## [About this task]
Every record below should be printed exactly as given.

Version comparison data
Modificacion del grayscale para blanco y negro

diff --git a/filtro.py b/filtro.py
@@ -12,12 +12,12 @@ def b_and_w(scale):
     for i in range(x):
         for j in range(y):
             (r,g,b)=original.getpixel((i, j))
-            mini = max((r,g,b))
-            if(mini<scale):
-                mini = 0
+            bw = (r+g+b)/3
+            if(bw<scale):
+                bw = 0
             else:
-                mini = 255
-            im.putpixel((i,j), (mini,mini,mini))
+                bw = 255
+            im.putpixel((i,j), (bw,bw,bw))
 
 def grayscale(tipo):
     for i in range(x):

## [Task result]
Modificacion del grayscale para blanco y negro

diff --git a/filtro.py b/filtro.py
@@ -12,12 +12,12 @@ def b_and_w(scale):
     for i in range(x):
         for j in range(y):
             (r,g,b)=original.getpixel((i, j))
-            mini = max((r,g,b))
-            if(mini<scale):
-                mini = 0
+            bw = (r+g+b)/3
+            if(bw<scale):
+                bw = 0
             else:
-                mini = 255
-            im.putpixel((i,j), (mini,mini,mini))
+                bw = 255
+            im.putpixel((i,j), (bw,bw,bw))
 
 def grayscale(tipo):
     for i in range(x):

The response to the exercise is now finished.